'''

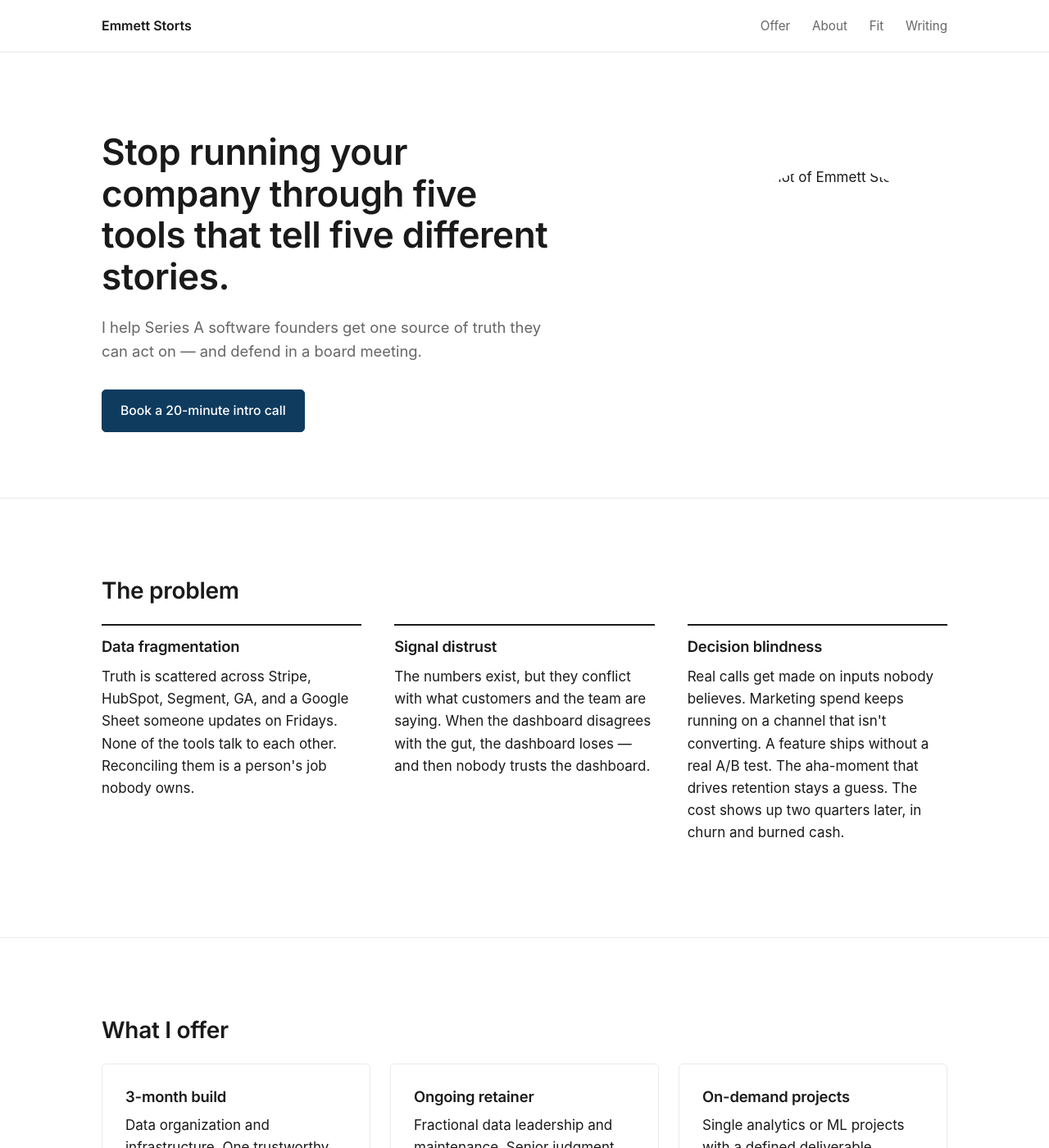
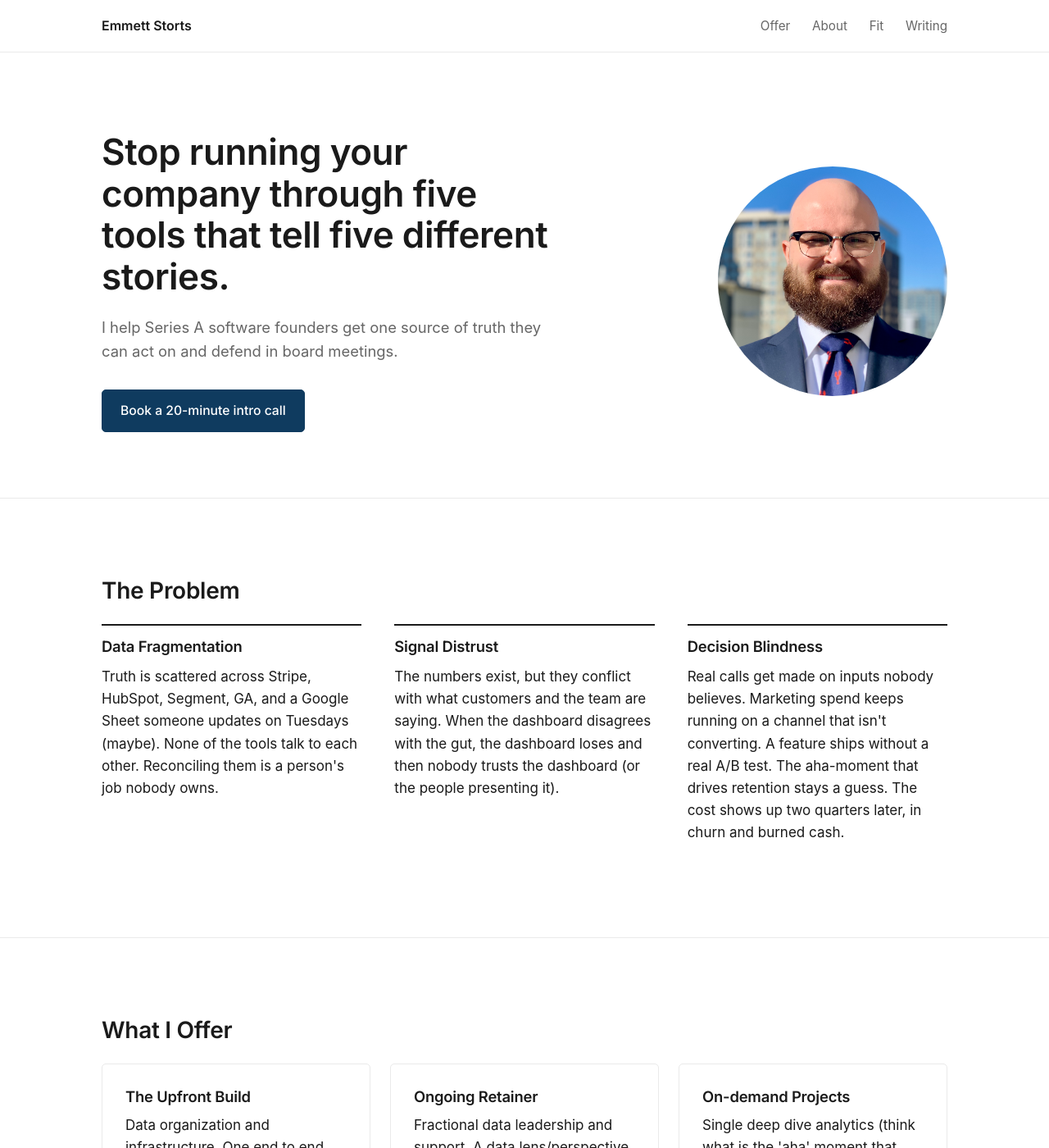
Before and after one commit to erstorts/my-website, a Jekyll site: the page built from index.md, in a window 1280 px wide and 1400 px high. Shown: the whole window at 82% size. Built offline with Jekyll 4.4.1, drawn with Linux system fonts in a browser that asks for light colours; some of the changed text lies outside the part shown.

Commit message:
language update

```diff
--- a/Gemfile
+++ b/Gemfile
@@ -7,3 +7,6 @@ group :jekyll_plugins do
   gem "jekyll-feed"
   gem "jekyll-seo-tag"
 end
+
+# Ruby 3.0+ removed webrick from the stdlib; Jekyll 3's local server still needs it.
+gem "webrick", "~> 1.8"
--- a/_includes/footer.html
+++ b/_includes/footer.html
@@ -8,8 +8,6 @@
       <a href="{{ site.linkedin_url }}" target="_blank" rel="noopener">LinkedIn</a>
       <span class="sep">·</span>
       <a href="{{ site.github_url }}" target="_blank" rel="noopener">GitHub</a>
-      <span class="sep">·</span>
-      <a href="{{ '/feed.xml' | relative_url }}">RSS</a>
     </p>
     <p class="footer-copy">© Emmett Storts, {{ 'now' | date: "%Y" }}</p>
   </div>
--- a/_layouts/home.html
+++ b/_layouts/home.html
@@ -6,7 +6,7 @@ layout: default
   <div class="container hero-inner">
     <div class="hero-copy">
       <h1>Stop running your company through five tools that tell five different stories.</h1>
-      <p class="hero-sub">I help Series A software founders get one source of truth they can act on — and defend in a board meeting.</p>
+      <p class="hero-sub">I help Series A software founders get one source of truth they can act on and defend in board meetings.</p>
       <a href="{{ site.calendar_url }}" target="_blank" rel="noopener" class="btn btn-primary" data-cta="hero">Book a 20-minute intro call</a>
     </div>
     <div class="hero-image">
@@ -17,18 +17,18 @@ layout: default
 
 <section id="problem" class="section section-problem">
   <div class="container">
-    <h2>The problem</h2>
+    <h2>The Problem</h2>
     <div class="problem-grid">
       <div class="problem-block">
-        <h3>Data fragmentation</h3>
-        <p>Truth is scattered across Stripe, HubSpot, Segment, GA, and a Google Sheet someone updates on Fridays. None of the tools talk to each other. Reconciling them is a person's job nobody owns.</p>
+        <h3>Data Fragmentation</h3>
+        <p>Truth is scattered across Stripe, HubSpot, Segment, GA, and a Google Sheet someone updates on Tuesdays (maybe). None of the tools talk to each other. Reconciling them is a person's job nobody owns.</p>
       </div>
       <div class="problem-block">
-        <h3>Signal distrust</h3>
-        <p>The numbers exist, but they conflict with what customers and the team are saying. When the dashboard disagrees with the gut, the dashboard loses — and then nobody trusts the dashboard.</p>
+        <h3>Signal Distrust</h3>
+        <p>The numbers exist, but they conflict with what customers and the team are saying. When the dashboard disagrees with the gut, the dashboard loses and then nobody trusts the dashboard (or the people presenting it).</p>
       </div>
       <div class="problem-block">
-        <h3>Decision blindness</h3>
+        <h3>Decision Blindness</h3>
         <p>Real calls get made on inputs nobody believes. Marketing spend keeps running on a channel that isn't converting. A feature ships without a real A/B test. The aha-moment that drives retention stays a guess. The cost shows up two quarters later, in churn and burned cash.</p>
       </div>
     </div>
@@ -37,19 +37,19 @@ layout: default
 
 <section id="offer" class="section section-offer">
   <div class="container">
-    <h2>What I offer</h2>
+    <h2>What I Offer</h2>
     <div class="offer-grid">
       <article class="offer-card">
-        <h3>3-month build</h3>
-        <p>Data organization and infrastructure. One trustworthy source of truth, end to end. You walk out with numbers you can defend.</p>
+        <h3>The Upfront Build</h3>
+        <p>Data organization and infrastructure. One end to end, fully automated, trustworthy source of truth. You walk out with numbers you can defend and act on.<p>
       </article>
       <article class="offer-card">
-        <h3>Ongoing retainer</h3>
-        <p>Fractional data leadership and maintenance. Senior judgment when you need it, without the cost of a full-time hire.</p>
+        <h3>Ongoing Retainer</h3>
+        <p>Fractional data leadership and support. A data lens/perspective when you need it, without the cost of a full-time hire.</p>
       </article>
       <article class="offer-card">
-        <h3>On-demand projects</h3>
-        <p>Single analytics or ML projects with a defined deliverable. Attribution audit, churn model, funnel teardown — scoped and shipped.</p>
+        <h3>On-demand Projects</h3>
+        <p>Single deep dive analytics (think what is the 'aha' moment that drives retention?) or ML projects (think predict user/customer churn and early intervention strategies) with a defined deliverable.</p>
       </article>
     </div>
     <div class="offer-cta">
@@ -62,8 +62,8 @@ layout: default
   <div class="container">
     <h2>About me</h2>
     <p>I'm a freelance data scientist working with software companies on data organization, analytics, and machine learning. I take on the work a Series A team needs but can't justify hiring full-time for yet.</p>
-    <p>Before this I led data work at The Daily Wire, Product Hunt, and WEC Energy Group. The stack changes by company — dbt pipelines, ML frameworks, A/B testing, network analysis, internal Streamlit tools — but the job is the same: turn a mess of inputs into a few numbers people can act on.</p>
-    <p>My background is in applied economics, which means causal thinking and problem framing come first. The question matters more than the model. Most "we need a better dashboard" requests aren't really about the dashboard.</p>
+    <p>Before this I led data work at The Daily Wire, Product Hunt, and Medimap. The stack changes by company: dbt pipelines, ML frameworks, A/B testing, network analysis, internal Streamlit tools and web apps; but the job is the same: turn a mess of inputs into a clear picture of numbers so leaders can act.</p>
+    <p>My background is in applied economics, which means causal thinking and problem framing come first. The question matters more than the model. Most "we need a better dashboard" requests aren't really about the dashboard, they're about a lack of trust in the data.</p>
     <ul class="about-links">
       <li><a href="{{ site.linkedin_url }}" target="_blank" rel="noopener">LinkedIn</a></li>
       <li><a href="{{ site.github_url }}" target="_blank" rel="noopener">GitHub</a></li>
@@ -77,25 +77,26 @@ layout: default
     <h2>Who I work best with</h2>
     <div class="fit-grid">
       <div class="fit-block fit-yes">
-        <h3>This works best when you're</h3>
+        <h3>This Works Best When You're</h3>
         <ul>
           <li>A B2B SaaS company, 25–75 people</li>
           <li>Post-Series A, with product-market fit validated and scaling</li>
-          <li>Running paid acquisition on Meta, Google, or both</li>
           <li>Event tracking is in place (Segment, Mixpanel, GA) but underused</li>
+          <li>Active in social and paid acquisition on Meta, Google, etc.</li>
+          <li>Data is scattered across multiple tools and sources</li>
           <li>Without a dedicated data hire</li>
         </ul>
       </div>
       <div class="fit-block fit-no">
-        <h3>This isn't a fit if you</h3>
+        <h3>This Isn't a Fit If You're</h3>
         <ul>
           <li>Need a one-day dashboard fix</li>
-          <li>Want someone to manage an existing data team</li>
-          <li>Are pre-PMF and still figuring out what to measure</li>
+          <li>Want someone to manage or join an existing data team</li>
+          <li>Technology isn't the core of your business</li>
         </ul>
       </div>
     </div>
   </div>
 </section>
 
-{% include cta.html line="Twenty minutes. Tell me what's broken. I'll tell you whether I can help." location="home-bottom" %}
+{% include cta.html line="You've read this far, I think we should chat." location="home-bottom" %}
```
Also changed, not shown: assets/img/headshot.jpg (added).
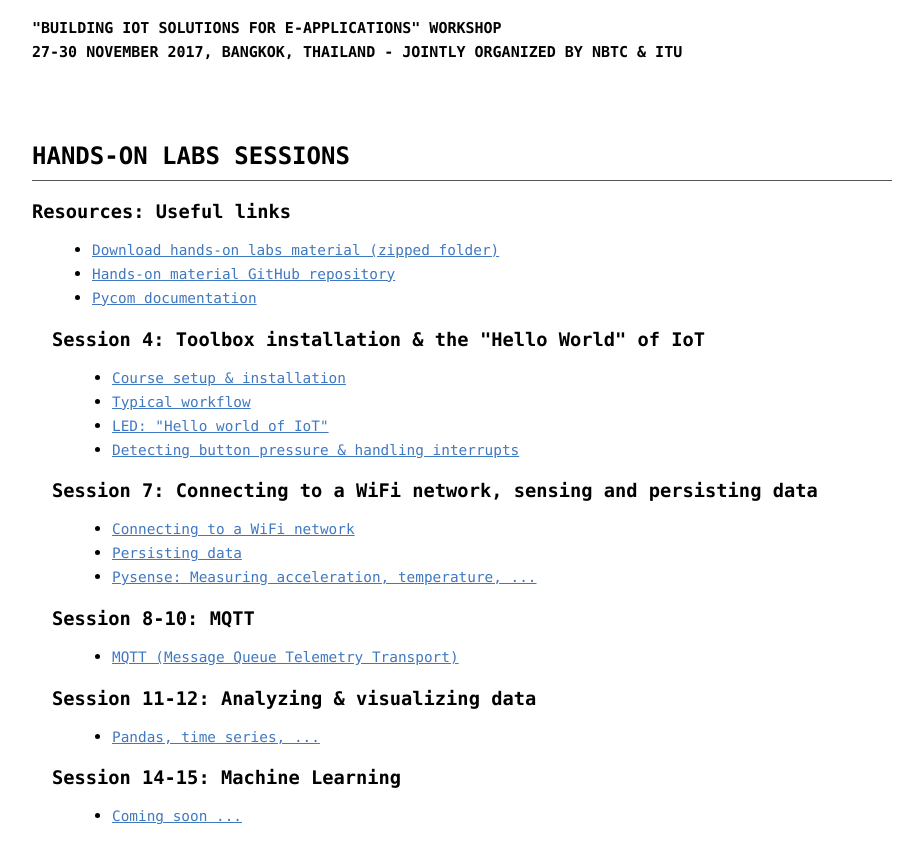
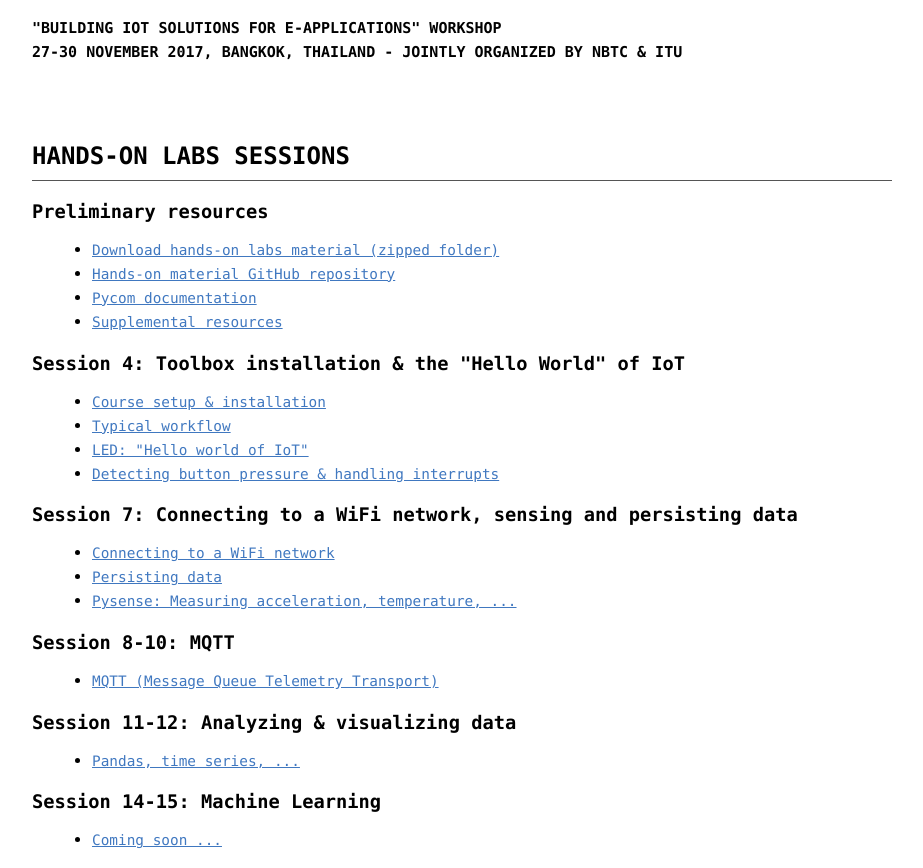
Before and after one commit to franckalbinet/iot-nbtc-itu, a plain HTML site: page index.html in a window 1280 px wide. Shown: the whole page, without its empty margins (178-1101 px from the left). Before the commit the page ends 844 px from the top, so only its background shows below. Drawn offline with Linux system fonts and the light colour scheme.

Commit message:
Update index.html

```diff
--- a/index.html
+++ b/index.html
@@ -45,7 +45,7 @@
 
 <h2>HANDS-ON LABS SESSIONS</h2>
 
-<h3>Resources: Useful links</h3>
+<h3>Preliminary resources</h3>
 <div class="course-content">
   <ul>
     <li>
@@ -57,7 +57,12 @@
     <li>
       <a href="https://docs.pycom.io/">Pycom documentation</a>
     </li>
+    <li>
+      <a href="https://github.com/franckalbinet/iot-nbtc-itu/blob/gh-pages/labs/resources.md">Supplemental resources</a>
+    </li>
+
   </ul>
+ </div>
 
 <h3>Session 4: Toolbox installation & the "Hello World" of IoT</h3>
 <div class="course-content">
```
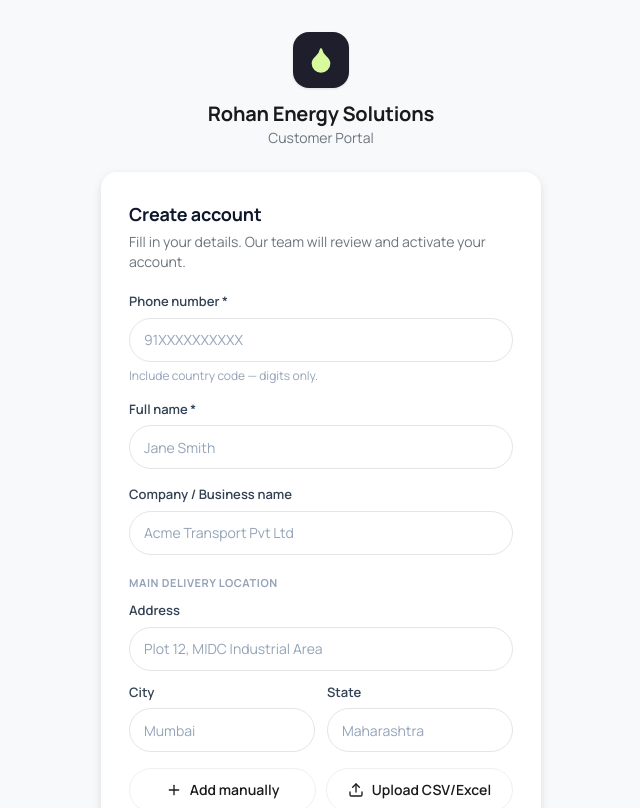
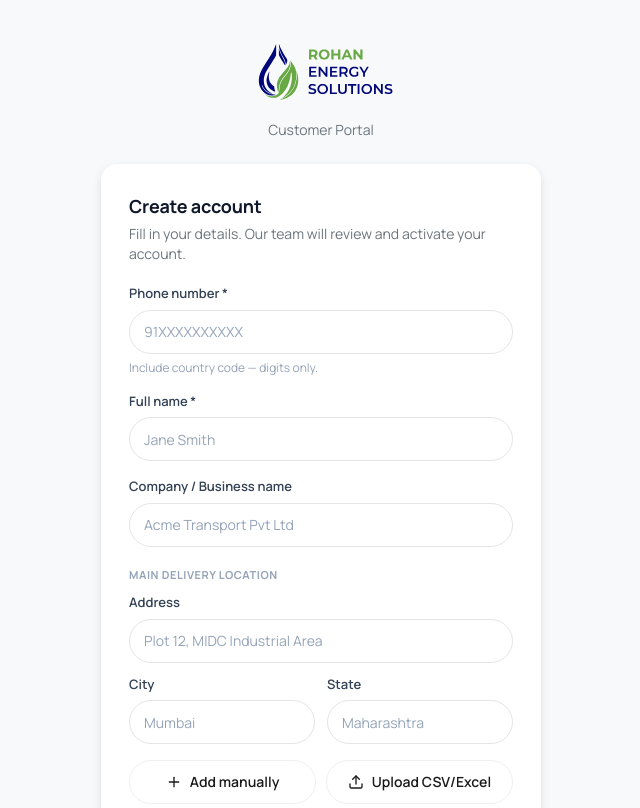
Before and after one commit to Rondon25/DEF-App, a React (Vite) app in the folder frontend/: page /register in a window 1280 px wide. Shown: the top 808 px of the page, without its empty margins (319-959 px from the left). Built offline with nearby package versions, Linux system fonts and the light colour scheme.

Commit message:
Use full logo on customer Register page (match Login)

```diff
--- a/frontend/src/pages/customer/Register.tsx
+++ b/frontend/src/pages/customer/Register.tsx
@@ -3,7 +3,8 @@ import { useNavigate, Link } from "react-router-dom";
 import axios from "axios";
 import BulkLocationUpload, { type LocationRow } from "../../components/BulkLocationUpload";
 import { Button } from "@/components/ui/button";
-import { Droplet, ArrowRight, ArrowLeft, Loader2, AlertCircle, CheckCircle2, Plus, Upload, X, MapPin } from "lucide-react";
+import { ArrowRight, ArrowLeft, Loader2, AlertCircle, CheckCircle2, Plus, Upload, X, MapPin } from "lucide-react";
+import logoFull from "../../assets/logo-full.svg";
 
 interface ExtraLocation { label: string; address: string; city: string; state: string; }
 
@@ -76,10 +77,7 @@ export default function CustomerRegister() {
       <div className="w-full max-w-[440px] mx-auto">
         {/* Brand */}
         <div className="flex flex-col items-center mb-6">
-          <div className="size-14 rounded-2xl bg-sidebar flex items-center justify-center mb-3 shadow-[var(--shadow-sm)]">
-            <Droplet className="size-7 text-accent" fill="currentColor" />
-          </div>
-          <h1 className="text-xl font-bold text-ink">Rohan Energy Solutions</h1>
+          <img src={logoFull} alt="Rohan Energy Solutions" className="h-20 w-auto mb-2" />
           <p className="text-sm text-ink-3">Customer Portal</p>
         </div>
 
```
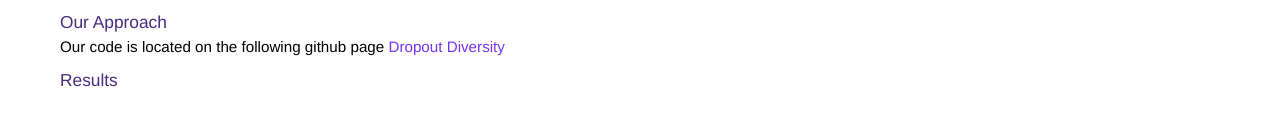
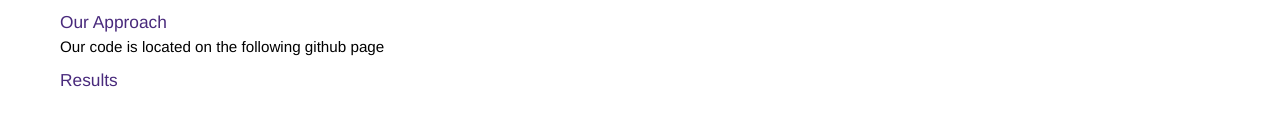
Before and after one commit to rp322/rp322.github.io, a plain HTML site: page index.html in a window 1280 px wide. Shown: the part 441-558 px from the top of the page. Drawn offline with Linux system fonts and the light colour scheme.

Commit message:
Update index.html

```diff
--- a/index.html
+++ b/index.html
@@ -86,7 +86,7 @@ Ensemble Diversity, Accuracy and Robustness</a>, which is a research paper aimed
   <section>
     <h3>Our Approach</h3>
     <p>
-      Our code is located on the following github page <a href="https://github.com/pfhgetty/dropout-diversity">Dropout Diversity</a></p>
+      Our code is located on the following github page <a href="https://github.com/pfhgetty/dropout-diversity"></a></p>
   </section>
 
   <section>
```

'''

## EXERCISE DESCRIPTION
Filter the entries down to the lines with the word "defend" in them, and copy those lines.

## RESPONSE TO THIS EXERCISE
-      <p class="hero-sub">I help Series A software founders get one source of truth they can act on — and defend in a board meeting.</p>
+      <p class="hero-sub">I help Series A software founders get one source of truth they can act on and defend in board meetings.</p>
-        <p>Data organization and infrastructure. One trustworthy source of truth, end to end. You walk out with numbers you can defend.</p>
+        <p>Data organization and infrastructure. One end to end, fully automated, trustworthy source of truth. You walk out with numbers you can defend and act on.<p>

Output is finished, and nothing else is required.